Your instructions: Copy each line in the data that includes the word "className".

___ Given data ___

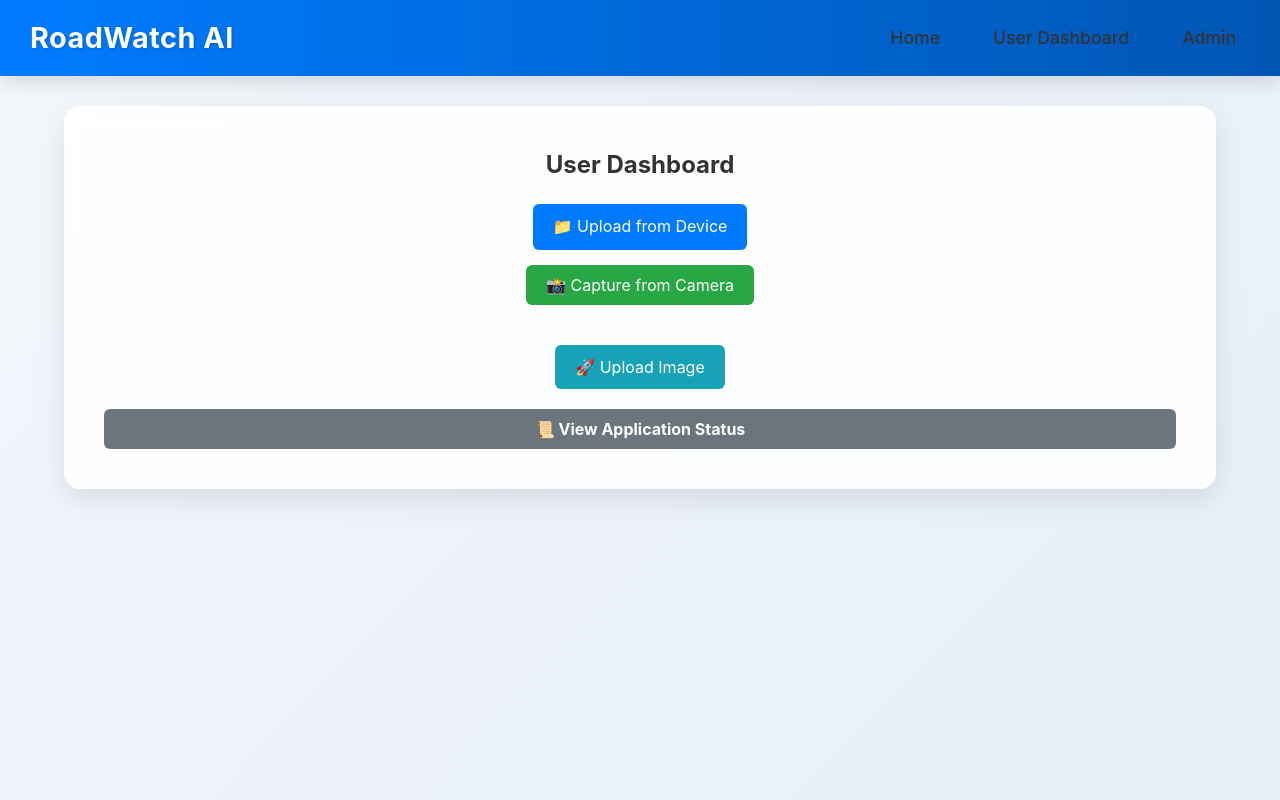
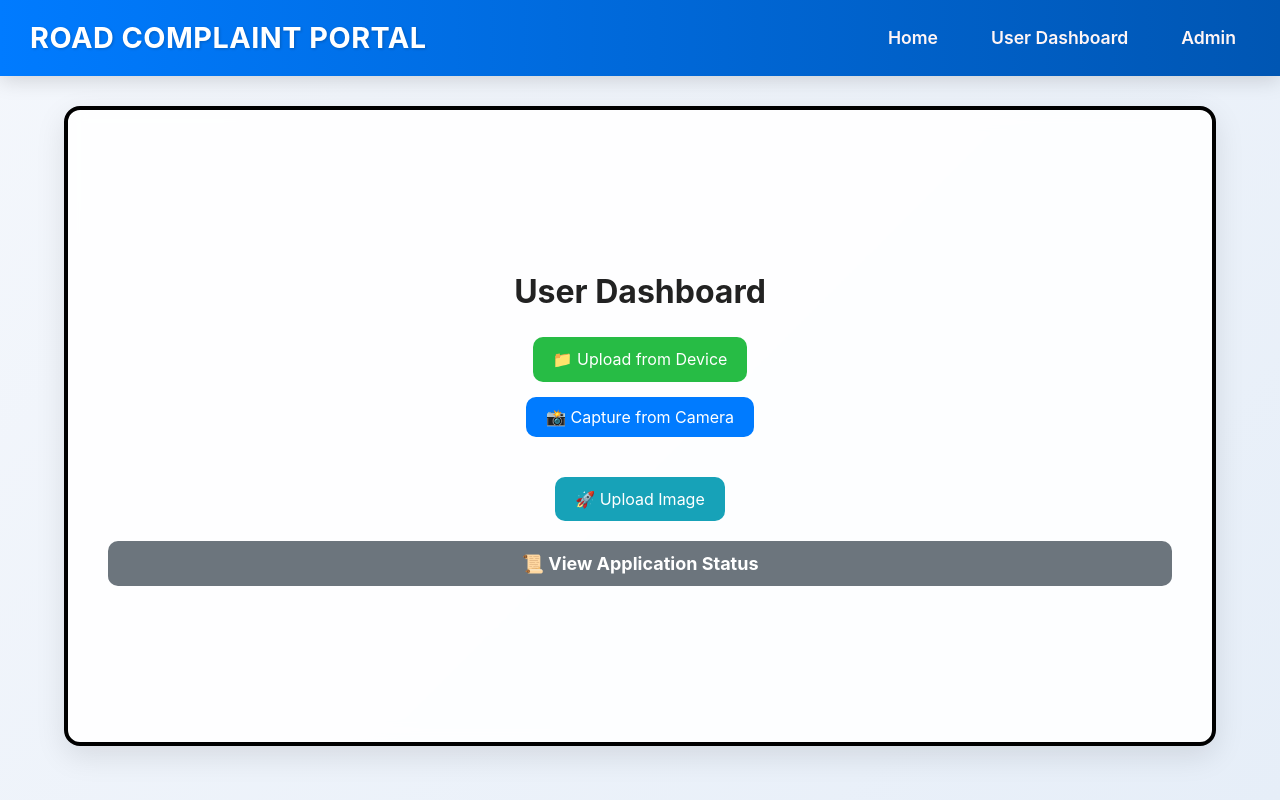
Before and after one commit to Road-Damage-And-Complaint-Management/FrontendRDCSMA, a React (Create React App) app: page /user-dashboard in a window 1280 px wide. Built offline with nearby package versions, Linux system fonts and the light colour scheme.

Commit message:
Frontend Update

```diff
--- a/src/components/Navbar.js
+++ b/src/components/Navbar.js
@@ -6,7 +6,7 @@ const Navbar = () => {
     return (
         <nav className="navbar">
             <div className="logo">
-                <h2>RoadWatch AI</h2>
+                <h2>Road Complaint Portal</h2>
             </div>
 
             <div className="nav-links">
--- a/src/pages/UserDashboard.js
+++ b/src/pages/UserDashboard.js
@@ -74,7 +74,11 @@ const UserDashboard = ({ navigateToStatus }) => {
     };
 
     return (
-        <div className="dashboard-container">
+        <div className="dashboard-container"
+        style={{
+                border:"4px Solid Black",
+        }}>
+
             <h2 className="dashboard-title">User Dashboard</h2>
 
             <div className="upload-options">
@@ -132,7 +136,10 @@ const UserDashboard = ({ navigateToStatus }) => {
                             </div>
                         </div>
                     )}
+
+
                 </div>
+
             )}
 
             <button className="status-btn" onClick={navigateToStatus}>📜 View Application Status</button>
--- a/src/styles/LandingPage.css
+++ b/src/styles/LandingPage.css
@@ -1,90 +1,63 @@
-/* LandingPage.css */
 body {
   margin: 0;
   padding: 0;
   font-family: 'Segoe UI', Tahoma, Geneva, Verdana, sans-serif;
-  background-color: #f0f4f8;
+  background-color: green ;
+  background-size: cover;
+  background-position: center;
+  background-repeat: no-repeat;
 }
 
+
 .landing-container {
-  max-width: 1400px;
+  max-width: 1200px;
   margin: auto;
   text-align: center;
-  padding: 10px;
+  padding: 20px;
 }
 
 .landing-logo {
-  width: 100px;
-  height: 80;
+  width: 120px;
+  height: auto;
   margin-bottom: 10px;
 }
 
 .landing-title {
-  font-size: 3rem;
-  font-weight: 700;
+  font-size: 2.8rem;
+  font-weight: bold;
   color: #003366;
-  margin: 10px 0;
   font-family: 'Georgia', serif;
 }
 
 .landing-subheading {
-  font-size: 1.2rem;
+  font-size: 1.1rem;
   color: #3a5068;
   margin-bottom: 30px;
 }
 
 .image-slider {
   position: relative;
-  width: 90%;
-  max-height: 70vh;
-  margin: 0 auto 40px;
+  width: 100%;
+  max-height: 400px;
+  margin: 20px auto;
   overflow: hidden;
-  border-radius: 12px;
-  box-shadow: 0 0 15px rgba(0, 0, 0, 0.15);
+  border-radius: 10px;
+  box-shadow: 0 0 10px rgba(0,0,0,0.2);
 }
 
 .slider-image {
   width: 100%;
-  height: 70vh;
+  height: 400px;
   object-fit: cover;
-  border-radius: 12px;
-}
-.footer-marquee {
-  width: 100%;
-  overflow: hidden;
-  background-color: #0d3b66;
-  color: white;
-  padding: 15px 0;
-  font-size: 14px;
-  position: fixed;
-  bottom: 0;
-  left: 0;
-  border-top: 4px solid #1e5f74;
-  z-index: 1000;
-}
-
-.footer-marquee p {
-  display: inline-block;
-  white-space: nowrap;
-  padding-left: 100%;
-  animation: slide-left 20s linear infinite;
-}
-
-@keyframes slide-left {
-  0% {
-    transform: translateX(0%);
-  }
-  100% {
-    transform: translateX(-100%);
-  }
+  border-radius: 10px;
 }
 
 .arrow-btn {
   position: absolute;
   top: 50%;
   transform: translateY(-50%);
-  font-size: 2rem;
-  background-color: rgba(0, 0, 0, 0.4);
+  font-size: 1.8rem;
+  background-color: rgba(0, 51, 102, 0.7);
   color: white;
   border: none;
   border-radius: 50%;
@@ -96,7 +69,7 @@ body {
 }
 
 .arrow-btn:hover {
-  background-color: rgba(0, 0, 0, 0.7);
+  background-color: rgba(0, 51, 102, 0.9);
 }
 
 .arrow-left {
@@ -113,14 +86,14 @@ body {
 
 .role-selection p {
   font-size: 1.2rem;
+  color: #0d3b66;
   margin-bottom: 15px;
-  color: #0d3b66;
 }
 
 .nav-btn {
-  background-color: #1e5f74;
+  background: linear-gradient(to right, #1e5f74, #2a7d8f);
   color: white;
-  padding: 10px 20px;
+  padding: 12px 25px;
   margin: 0 10px;
   border-radius: 6px;
   text-decoration: none;
@@ -132,8 +105,57 @@ body {
   background-color: #144b5a;
 }
 
-.landing-footer {
-  margin-top: 40px;
+.footer-marquee {
+  width: 100%;
+  background-color: #0d3b66;
+  color: white;
+  padding: 12px 0;
   font-size: 14px;
-  color: #666;
+  position: fixed;
+  bottom: 0;
+  left: 0;
+  overflow: hidden;
+  white-space: nowrap;
 }
+
+.footer-marquee p {
+  display: inline-block;
+  animation: scrollText 20s linear infinite;
+}
+
+@keyframes scrollText {
+  0% { transform: translateX(100%); }
+  100% { transform: translateX(-100%); }
+}
+.slider-track {
+  display: flex;
+  width: calc(200%); /* Since you render images twice */
+  animation: slideTrain 20s linear infinite;
+}
+
+.slider-image {
+  width: 25%; /* 4 images visible in viewport? Adjust */
+  flex-shrink: 0;
+  object-fit: cover;
+  border-radius: 12px;
+  margin-right: 10px; /* optional spacing */
+}
+
+@keyframes slideTrain {
+  0% {
+    transform: translateX(0);
+  }
+  100% {
+    transform: translateX(-50%);
+  }
+}
+
+
+@keyframes scrollText {
+  0% {
+    transform: translateX(0);
+  }
+  100% {
+    transform: translateX(-100%);
+  }
+}
--- a/src/styles/Navbar.css
+++ b/src/styles/Navbar.css
@@ -1,4 +1,4 @@
-/* 🌟 Navbar Styles */
+/* 🇮🇳 Municipal India Themed Navbar */
 .navbar {
     width: 100%;
     display: flex;
@@ -8,21 +8,22 @@
     position: fixed;
     top: 0;
     left: 0;
-    background: rgba(255, 255, 255, 0.2); /* Glassmorphism Effect */
-    backdrop-filter: blur(12px);
-    box-shadow: 0px 4px 15px rgba(0, 0, 0, 0.1);
+    background: rgba(220, 20, 60, 0.7); /* Crimson Red glass effect */
+    backdrop-filter: blur(10px);
+    box-shadow: 0px 4px 15px rgba(0, 0, 0, 0.2);
     z-index: 1000;
 }
 
-  /* 🔹 Logo */
+/* 🟥 Bold Red Logo */
 .logo h2 {
-    color: #007bff;
-    font-size: 1.8rem;
-    font-weight: 700;
+    color: #ffffff;
+    font-size: 2rem;
+    font-weight: 800;
     letter-spacing: 1px;
+    text-transform: uppercase;
 }
 
-  /* 📌 Navigation Links */
+/* 🔴 Navigation Links */
 .nav-links {
     display: flex;
     gap: 25px;
@@ -30,17 +31,17 @@
 
 .nav-links a {
     text-decoration: none;
-    color: #333;
+    color: #fff5f5;
     font-size: 1.1rem;
-    font-weight: 500;
+    font-weight: 600;
     transition: 0.3s ease-in-out;
     padding: 8px 14px;
     border-radius: 8px;
 }
 
 .nav-links a:hover {
-    background: #007bff;
-    color: white;
+    background: #b30000; /* Darker red on hover */
+    color: #ffffff;
     transform: scale(1.05);
 }
 
--- a/src/styles/UploadForm.css
+++ b/src/styles/UploadForm.css
@@ -5,7 +5,7 @@
     margin: auto;
     padding: 20px;
     text-align: center;
-    background: #f8f9fa;
+    background: #cf2a2a;
     border-radius: 10px;
     box-shadow: 0 4px 10px rgba(0, 0, 0, 0.1);
 }
--- a/src/styles/UserDashboard.css
+++ b/src/styles/UserDashboard.css
@@ -1,164 +1,29 @@
-<<<<<<< HEAD
-
 /* 🌟 Dashboard Container */
 .dashboard-container {
-    width: 80%;
+    width: 100%;
     max-width: 800px;
-    margin: auto; /* Centers horizontally */
+    margin: 80px auto 20px;
     padding: 20px;
-    background: white;
+    background-color: rgba(255, 255, 255, 0.8); /* ✅ Semi-transparent white */
     border-radius: 12px;
-    box-shadow: 0 4px 12px rgba(0, 0, 0, 0.1);
+    box-shadow: 0 8px 20px rgba(0, 0, 0, 0.15);
     text-align: center;
     display: flex;
     flex-direction: column;
     align-items: center;
     justify-content: center;
-    min-height: 80vh; /* Ensures it takes up enough space */
+    min-height: 80vh;
 }
 
-
-  .dashboard-title {
-    font-size: 24px;
-    color: #333;
-    margin-bottom: 20px;
-  }
-
-  /* 🆙 Upload & Camera Options */
-  .upload-options {
-    display: flex;
-    justify-content: center;
-    gap: 15px;
-    margin-bottom: 20px;
-  }
-
-  .file-upload, .camera-button, .upload-btn, .status-btn {
-    background: #007bff;
-    color: white;
-    border: none;
-    padding: 12px 15px;
-    font-size: 16px;
-    border-radius: 8px;
-    cursor: pointer;
-    transition: 0.3s ease-in-out;
-  }
-
-  .file-upload input {
-    display: none;
-  }
-
-  .file-upload {
-    background: #28a745;
-    cursor: pointer;
-  }
-
-  .file-upload:hover {
-    background: #218838;
-  }
-
-  .camera-button:hover, .upload-btn:hover, .status-btn:hover {
-    background: #0056b3;
-  }
-
-  /* 📸 Camera View */
-  .camera-container {
-    display: flex;
-    flex-direction: column;
-    align-items: center;
-    margin-bottom: 20px;
-  }
-
-  video {
-    width: 100%;
-    max-width: 300px;
-    border-radius: 8px;
-    box-shadow: 0 4px 10px rgba(0, 0, 0, 0.2);
-  }
-
-  .capture-button {
-    margin-top: 10px;
-    background: #ffc107;
-    color: black;
-    border: none;
-    padding: 10px;
-    border-radius: 8px;
-    cursor: pointer;
-  }
-
-  .capture-button:hover {
-    background: #e0a800;
-  }
-
-  /* 📤 Upload Response */
-  .upload-result {
-    margin-top: 20px;
-    padding: 15px;
-    background: #f8f9fa;
-    border-radius: 8px;
-    box-shadow: 0 2px 8px rgba(0, 0, 0, 0.1);
-    text-align: left;
-  }
-
-  .uploaded-image {
-    width: 100%;
-    max-width: 400px;
-    margin-top: 10px;
-    border-radius: 8px;
-    box-shadow: 0 2px 8px rgba(0, 0, 0, 0.2);
-  }
-
-  .error {
-    color: red;
+/* 📝 Title */
+.dashboard-title {
+    font-size: 2rem;
     font-weight: bold;
-  }
-
-  /* 📜 Status Button */
-  .status-btn {
-    width: 100%;
-    margin-top: 20px;
-    padding: 12px;
-    font-size: 18px;
-    font-weight: bold;
-    background: #17a2b8;
-  }
-
-  .status-btn:hover {
-    background: #138496;
-  }
-
-
-/* Dashboard Container */
-.dashboard-container {
-    max-width: 800px;
-    margin: 80px auto 20px; /* Adjusted for navbar space */
-    padding: 20px;
-    background: #ffffff;
-    border-radius: 10px;
-    box-shadow: 0 4px 8px rgba(0, 0, 0, 0.1);
-    text-align: center;
-}
-
-=======
-/* Dashboard Container */
-.dashboard-container {
-    max-width: 800px;
-    margin: 80px auto 20px; /* Adjusted for navbar space */
-    padding: 20px;
-    background: #ffffff;
-    border-radius: 10px;
-    box-shadow: 0 4px 8px rgba(0, 0, 0, 0.1);
-    text-align: center;
-}
-
->>>>>>> 15a7cc925385f5aeec5cae399e3994a39cf29e1f
-/* Headings */
-h2 {
-    color: #333;
-    font-size: 24px;
+    color: #222;
     margin-bottom: 20px;
 }
 
-/* Upload Options */
+/* 🆙 Upload & Camera Options */
 .upload-options {
     display: flex;
     flex-direction: column;
@@ -167,16 +32,16 @@ h2 {
     margin-bottom: 20px;
 }
 
-/* File Upload Label */
+/* 📁 File Upload Button */
 .file-upload {
     display: inline-block;
-    background: #007bff;
+    background: #27bc45;
     color: white;
     padding: 10px 20px;
     font-size: 16px;
-    border-radius: 6px;
+    border-radius: 10px;
     cursor: pointer;
-    transition: background 0.3s;
+    transition: background 0.3s ease;
 }
 
 .file-upload input {
@@ -184,78 +49,83 @@ h2 {
 }
 
 .file-upload:hover {
-    background: #0056b3;
+    background: #218838;
 }
 
-/* Camera Button */
+/* 📸 Camera Button */
 .camera-button {
-    background: #28a745;
+    background: #007bff;
     color: white;
     padding: 10px 20px;
     font-size: 16px;
     border: none;
-    border-radius: 6px;
+    border-radius: 10px;
     cursor: pointer;
-    transition: background 0.3s;
+    transition: background 0.3s ease;
 }
 
 .camera-button:hover {
-    background: #1e7e34;
+    background: #0056b3;
 }
 
-/* Camera Container */
+/* 🎥 Camera Container */
 .camera-container {
     margin: 20px 0;
+    display: flex;
+    flex-direction: column;
+    align-items: center;
 }
 
 video {
     width: 100%;
     max-width: 400px;
-    border-radius: 6px;
-    border: 2px solid #ddd;
+    border-radius: 10px;
+    border: 3px solid #ccc;
+    box-shadow: 0 4px 12px rgba(0, 0, 0, 0.2);
 }
 
-/* Capture Button */
+/* 📸 Capture Button */
 .capture-button {
-    background: #ff9800;
-    color: white;
-    padding: 10px 15px;
-    font-size: 14px;
+    margin-top: 10px;
+    background: #ffc107;
+    color: black;
     border: none;
-    border-radius: 6px;
+    padding: 10px 20px;
+    border-radius: 10px;
     cursor: pointer;
-    margin-top: 10px;
-    transition: background 0.3s;
+    transition: background 0.3s ease;
 }
 
 .capture-button:hover {
-    background: #e68900;
+    background: #e0a800;
 }
 
-/* Upload Button */
+/* 🚀 Upload Image Button */
 .upload-btn {
     background: #17a2b8;
     color: white;
     padding: 12px 20px;
     font-size: 16px;
     border: none;
-    border-radius: 6px;
+    border-radius: 10px;
     cursor: pointer;
     margin-top: 20px;
-    transition: background 0.3s;
+    transition: background 0.3s ease;
 }
 
 .upload-btn:hover {
     background: #138496;
 }
 
-/* Upload Response */
+/* 📤 Upload Result Container */
 .upload-result {
     margin-top: 20px;
     padding: 15px;
-    border-radius: 6px;
     background: #f9f9f9;
+    border-radius: 10px;
+    box-shadow: 0 2px 8px rgba(0, 0, 0, 0.1);
     text-align: left;
+    width: 100%;
 }
 
 .upload-result h3 {
@@ -267,15 +137,23 @@ video {
     font-size: 14px;
 }
 
-/* Error Message */
+/* ❌ Error Message */
 .error {
     color: red;
     font-weight: bold;
 }
 
-/* Image Preview */
+/* 🖼️ Image Previews */
 .image-preview {
     margin-top: 20px;
+    display: flex;
+    gap: 20px;
+    flex-wrap: wrap;
+    justify-content: center;
+}
+
+.image-container {
+    text-align: center;
 }
 
 .image-preview h4 {
@@ -287,77 +165,26 @@ video {
 .uploaded-image {
     width: 100%;
     max-width: 350px;
-    border-radius: 6px;
-    border: 2px solid #ddd;
-    margin-bottom: 15px;
+    border-radius: 10px;
+    border: 3px solid #ccc;
+    box-shadow: 0 2px 8px rgba(0, 0, 0, 0.2);
 }
 
-/* Status Button */
+/* 📜 View Status Button */
 .status-btn {
+    width: 100%;
+    margin-top: 20px;
+    padding: 12px 20px;
+    font-size: 18px;
+    font-weight: bold;
     background: #6c757d;
     color: white;
-    padding: 10px 20px;
-    font-size: 16px;
     border: none;
-    border-radius: 6px;
+    border-radius: 10px;
     cursor: pointer;
-    margin-top: 20px;
-    transition: background 0.3s;
+    transition: background 0.3s ease;
 }
 
 .status-btn:hover {
-    background: #545b62;
+    background: #5a6268;
 }
-
-/* Responsive Design */
-@media (max-width: 600px) {
-    .dashboard-container {
-        width: 90%;
-        padding: 15px;
-    }
-
-    .upload-btn,
-    .status-btn,
-    .file-upload,
-    .camera-button {
-        width: 100%;
-        padding: 12px;
-    }
-}
-/* Image Preview Section */
-.image-preview {
-    display: flex;
-    justify-content: center;
-    align-items: center;
-    gap: 20px; /* Space between images */
-    margin-top: 20px;
-    flex-wrap: nowrap; /* Ensure they stay side by side */
-}
-
-/* Container for each image */
-.image-container {
-    text-align: center;
-    flex: 1; /* Distribute space evenly */
-    max-width: 50%; /* Each image takes half the space */
-}
-
-/* Image Styling */
-.uploaded-image {
-    width: 100%;
-    max-width: 300px; /* Fix image width */
-    height: 200px; /* Set fixed height */
-    object-fit: cover; /* Crop and fit image properly */
-    border-radius: 6px;
-    border: 2px solid #ddd;
-}
-
-/* Responsive Design */
-@media (max-width: 768px) {
-    .image-preview {
-        flex-direction: column; /* Stack images on smaller screens */
-    }
-
-    .image-container {
-        max-width: 100%;
-    }
-}
```
Also changed, not shown: src/pages/LandingPage.js (+54 -84 lines), src/App.css (line endings or trailing spaces), src/pages/pothole-repair.jpg (added), src/styles/6c40bd9e-38e4-11ec-a139-05eb22a56475_1635531473264.jpg (added). Lines whose indentation alone changed are shown as unchanged.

___

Answer for the task:
         <nav className="navbar">
             <div className="logo">
             <div className="nav-links">
-        <div className="dashboard-container">
+        <div className="dashboard-container"
             <h2 className="dashboard-title">User Dashboard</h2>
             <div className="upload-options">
             <button className="status-btn" onClick={navigateToStatus}>📜 View Application Status</button>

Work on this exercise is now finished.